A young Tokyo cop has his handgun stolen. Driven to obsession he follows the trail of the pickpocket through the choppy underworld of 50s Tokyo in an attempt to regain his... Read morePublished on June 5 2004 by Nearly Nubile
Murakami (Toshirô Mifune), a young police officer in 1940s Tokyo, finds that his gun was stolen while he was riding a packed bus. Read morePublished on May 21 2004
The Criterion Collection will be releasing this movie for the first time ever on DVD. It will come out in May 2004. The retail price is $39. Read morePublished on Feb. 27 2004 by A Kurosawa Fan
I am not a Japanese film historian, so others can elaborate on that aspect. When it started, I wasn't sure I would take to this film, but it draws you in inexorably. Read morePublished on Dec 26 2001 by Archmaker
This is one of the most thoroughly entertaining movies I have ever seen! The first forty minutes are stunningly sleazy! A delight to the eyes and ears. Read morePublished on July 5 2001 by Penny N. Vilela
I foung this to be an absolutely fascinating film on several levels.
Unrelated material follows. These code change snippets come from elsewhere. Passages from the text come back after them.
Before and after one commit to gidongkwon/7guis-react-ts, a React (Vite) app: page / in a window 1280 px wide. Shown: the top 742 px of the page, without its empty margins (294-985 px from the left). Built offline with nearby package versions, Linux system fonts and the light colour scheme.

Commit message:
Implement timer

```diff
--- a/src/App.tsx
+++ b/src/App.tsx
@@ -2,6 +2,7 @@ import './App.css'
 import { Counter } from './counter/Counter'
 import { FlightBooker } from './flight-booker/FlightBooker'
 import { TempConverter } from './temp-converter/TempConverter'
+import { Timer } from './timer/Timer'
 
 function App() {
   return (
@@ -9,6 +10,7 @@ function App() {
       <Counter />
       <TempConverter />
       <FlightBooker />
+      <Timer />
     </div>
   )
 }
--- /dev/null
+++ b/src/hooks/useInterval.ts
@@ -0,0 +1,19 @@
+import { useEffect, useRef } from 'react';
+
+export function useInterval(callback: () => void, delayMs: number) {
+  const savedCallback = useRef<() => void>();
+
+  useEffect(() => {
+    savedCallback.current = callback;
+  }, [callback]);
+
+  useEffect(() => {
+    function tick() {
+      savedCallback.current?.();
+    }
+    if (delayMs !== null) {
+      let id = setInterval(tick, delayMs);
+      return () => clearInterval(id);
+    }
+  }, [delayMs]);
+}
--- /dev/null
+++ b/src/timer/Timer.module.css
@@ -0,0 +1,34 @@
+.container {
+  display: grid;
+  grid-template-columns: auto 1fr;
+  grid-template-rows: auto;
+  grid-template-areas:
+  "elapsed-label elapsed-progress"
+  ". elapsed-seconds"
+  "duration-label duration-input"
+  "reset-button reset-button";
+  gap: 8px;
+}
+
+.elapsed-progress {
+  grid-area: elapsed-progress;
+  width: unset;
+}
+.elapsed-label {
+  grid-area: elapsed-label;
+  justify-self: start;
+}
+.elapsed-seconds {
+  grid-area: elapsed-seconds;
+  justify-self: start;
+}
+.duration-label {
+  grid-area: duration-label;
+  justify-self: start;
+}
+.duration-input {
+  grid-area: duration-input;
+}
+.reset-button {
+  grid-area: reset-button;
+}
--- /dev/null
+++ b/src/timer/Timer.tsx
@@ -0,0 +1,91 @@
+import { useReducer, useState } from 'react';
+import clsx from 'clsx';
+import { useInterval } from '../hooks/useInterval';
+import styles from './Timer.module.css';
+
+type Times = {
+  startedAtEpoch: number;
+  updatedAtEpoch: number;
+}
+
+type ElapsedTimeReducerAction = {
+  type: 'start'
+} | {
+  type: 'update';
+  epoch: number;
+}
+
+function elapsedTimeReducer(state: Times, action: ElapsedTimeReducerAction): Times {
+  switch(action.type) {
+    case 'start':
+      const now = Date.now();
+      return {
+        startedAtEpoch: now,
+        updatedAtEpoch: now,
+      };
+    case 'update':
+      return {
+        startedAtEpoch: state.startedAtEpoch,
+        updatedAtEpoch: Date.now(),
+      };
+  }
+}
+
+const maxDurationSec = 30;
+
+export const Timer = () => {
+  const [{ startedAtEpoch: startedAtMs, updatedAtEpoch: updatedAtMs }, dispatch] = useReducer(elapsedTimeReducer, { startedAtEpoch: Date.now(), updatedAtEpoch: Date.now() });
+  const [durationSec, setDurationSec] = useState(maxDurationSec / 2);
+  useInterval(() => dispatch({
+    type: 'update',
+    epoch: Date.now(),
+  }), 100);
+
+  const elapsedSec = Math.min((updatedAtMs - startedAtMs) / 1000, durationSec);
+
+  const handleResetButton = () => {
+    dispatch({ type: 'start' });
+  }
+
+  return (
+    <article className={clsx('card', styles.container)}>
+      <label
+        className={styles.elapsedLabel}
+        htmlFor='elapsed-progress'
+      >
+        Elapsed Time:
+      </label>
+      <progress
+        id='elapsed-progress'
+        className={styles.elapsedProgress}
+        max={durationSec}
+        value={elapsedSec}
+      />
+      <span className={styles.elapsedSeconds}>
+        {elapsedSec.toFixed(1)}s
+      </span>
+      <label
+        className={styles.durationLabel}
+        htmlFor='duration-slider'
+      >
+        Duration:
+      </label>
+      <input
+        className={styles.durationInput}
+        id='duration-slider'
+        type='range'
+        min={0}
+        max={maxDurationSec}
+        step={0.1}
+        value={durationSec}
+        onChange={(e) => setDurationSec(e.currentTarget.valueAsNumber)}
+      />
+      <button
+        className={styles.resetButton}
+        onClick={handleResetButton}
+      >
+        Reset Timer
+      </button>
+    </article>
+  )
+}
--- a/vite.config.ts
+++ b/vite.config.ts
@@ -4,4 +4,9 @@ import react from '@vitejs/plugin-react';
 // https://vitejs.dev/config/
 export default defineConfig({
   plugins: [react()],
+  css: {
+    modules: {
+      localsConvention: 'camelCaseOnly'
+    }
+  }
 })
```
First, although we primarily associate Kurosawa with period films, this was one of his relatively few... Read more